[Start of Attachment]

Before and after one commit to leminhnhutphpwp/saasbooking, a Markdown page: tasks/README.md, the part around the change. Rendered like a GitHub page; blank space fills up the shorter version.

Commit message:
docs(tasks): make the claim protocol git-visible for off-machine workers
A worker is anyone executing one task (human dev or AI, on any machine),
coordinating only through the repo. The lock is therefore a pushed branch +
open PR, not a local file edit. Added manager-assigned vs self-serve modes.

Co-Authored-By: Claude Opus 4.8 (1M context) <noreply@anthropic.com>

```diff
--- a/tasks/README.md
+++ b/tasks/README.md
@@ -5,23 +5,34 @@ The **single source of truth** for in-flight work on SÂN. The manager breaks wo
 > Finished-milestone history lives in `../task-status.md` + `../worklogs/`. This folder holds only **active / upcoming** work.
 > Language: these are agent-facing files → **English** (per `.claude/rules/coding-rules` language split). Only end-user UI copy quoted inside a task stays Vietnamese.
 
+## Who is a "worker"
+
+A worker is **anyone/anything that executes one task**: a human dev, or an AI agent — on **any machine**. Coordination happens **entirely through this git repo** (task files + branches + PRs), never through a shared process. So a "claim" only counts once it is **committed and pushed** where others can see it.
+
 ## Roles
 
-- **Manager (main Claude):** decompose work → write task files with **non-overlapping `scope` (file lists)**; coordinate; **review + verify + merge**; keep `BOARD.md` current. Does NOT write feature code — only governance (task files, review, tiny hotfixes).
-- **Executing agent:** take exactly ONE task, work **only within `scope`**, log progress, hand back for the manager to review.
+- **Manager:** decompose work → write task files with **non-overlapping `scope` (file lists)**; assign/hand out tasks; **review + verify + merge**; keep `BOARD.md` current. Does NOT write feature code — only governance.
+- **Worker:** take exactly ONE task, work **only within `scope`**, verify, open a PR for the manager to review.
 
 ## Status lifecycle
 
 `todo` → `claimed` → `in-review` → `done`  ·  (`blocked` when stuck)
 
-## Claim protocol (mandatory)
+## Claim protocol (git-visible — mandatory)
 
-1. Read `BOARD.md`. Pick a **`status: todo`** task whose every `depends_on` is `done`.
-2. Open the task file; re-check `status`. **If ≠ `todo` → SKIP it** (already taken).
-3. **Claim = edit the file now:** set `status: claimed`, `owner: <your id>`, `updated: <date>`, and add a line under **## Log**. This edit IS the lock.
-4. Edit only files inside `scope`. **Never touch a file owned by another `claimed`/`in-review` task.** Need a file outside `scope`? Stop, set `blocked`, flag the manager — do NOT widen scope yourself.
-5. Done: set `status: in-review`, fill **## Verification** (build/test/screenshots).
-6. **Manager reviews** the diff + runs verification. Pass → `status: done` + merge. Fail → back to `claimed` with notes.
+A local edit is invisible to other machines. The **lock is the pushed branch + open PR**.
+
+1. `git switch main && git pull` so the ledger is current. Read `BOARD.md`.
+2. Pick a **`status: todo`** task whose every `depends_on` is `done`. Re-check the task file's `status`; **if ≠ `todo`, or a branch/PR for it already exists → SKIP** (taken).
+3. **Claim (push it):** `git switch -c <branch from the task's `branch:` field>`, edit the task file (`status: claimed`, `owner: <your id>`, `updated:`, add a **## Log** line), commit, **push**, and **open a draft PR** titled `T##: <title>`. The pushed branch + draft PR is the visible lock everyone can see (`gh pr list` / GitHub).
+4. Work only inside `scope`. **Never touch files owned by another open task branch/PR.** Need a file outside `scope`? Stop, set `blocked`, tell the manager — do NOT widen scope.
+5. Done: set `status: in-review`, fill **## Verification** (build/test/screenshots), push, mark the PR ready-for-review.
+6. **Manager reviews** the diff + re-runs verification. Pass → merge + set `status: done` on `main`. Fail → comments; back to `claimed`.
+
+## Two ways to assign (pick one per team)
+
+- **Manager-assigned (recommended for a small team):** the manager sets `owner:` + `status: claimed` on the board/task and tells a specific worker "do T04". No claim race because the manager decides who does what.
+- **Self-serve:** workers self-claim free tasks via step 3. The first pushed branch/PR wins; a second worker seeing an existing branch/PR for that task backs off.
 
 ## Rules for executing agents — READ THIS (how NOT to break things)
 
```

[End of Attachment]

## ACTIVITY
Nothing should be dropped. Retype each line above as it is.

## ANSWER BOX
Before and after one commit to leminhnhutphpwp/saasbooking, a Markdown page: tasks/README.md, the part around the change. Rendered like a GitHub page; blank space fills up the shorter version.

Commit message:
docs(tasks): make the claim protocol git-visible for off-machine workers
A worker is anyone executing one task (human dev or AI, on any machine),
coordinating only through the repo. The lock is therefore a pushed branch +
open PR, not a local file edit. Added manager-assigned vs self-serve modes.

Co-Authored-By: Claude Opus 4.8 (1M context) <noreply@anthropic.com>

```diff
--- a/tasks/README.md
+++ b/tasks/README.md
@@ -5,23 +5,34 @@ The **single source of truth** for in-flight work on SÂN. The manager breaks wo
 > Finished-milestone history lives in `../task-status.md` + `../worklogs/`. This folder holds only **active / upcoming** work.
 > Language: these are agent-facing files → **English** (per `.claude/rules/coding-rules` language split). Only end-user UI copy quoted inside a task stays Vietnamese.
 
+## Who is a "worker"
+
+A worker is **anyone/anything that executes one task**: a human dev, or an AI agent — on **any machine**. Coordination happens **entirely through this git repo** (task files + branches + PRs), never through a shared process. So a "claim" only counts once it is **committed and pushed** where others can see it.
+
 ## Roles
 
-- **Manager (main Claude):** decompose work → write task files with **non-overlapping `scope` (file lists)**; coordinate; **review + verify + merge**; keep `BOARD.md` current. Does NOT write feature code — only governance (task files, review, tiny hotfixes).
-- **Executing agent:** take exactly ONE task, work **only within `scope`**, log progress, hand back for the manager to review.
+- **Manager:** decompose work → write task files with **non-overlapping `scope` (file lists)**; assign/hand out tasks; **review + verify + merge**; keep `BOARD.md` current. Does NOT write feature code — only governance.
+- **Worker:** take exactly ONE task, work **only within `scope`**, verify, open a PR for the manager to review.
 
 ## Status lifecycle
 
 `todo` → `claimed` → `in-review` → `done`  ·  (`blocked` when stuck)
 
-## Claim protocol (mandatory)
+## Claim protocol (git-visible — mandatory)
 
-1. Read `BOARD.md`. Pick a **`status: todo`** task whose every `depends_on` is `done`.
-2. Open the task file; re-check `status`. **If ≠ `todo` → SKIP it** (already taken).
-3. **Claim = edit the file now:** set `status: claimed`, `owner: <your id>`, `updated: <date>`, and add a line under **## Log**. This edit IS the lock.
-4. Edit only files inside `scope`. **Never touch a file owned by another `claimed`/`in-review` task.** Need a file outside `scope`? Stop, set `blocked`, flag the manager — do NOT widen scope yourself.
-5. Done: set `status: in-review`, fill **## Verification** (build/test/screenshots).
-6. **Manager reviews** the diff + runs verification. Pass → `status: done` + merge. Fail → back to `claimed` with notes.
+A local edit is invisible to other machines. The **lock is the pushed branch + open PR**.
+
+1. `git switch main && git pull` so the ledger is current. Read `BOARD.md`.
+2. Pick a **`status: todo`** task whose every `depends_on` is `done`. Re-check the task file's `status`; **if ≠ `todo`, or a branch/PR for it already exists → SKIP** (taken).
+3. **Claim (push it):** `git switch -c <branch from the task's `branch:` field>`, edit the task file (`status: claimed`, `owner: <your id>`, `updated:`, add a **## Log** line), commit, **push**, and **open a draft PR** titled `T##: <title>`. The pushed branch + draft PR is the visible lock everyone can see (`gh pr list` / GitHub).
+4. Work only inside `scope`. **Never touch files owned by another open task branch/PR.** Need a file outside `scope`? Stop, set `blocked`, tell the manager — do NOT widen scope.
+5. Done: set `status: in-review`, fill **## Verification** (build/test/screenshots), push, mark the PR ready-for-review.
+6. **Manager reviews** the diff + re-runs verification. Pass → merge + set `status: done` on `main`. Fail → comments; back to `claimed`.
+
+## Two ways to assign (pick one per team)
+
+- **Manager-assigned (recommended for a small team):** the manager sets `owner:` + `status: claimed` on the board/task and tells a specific worker "do T04". No claim race because the manager decides who does what.
+- **Self-serve:** workers self-claim free tasks via step 3. The first pushed branch/PR wins; a second worker seeing an existing branch/PR for that task backs off.
 
 ## Rules for executing agents — READ THIS (how NOT to break things)
 
```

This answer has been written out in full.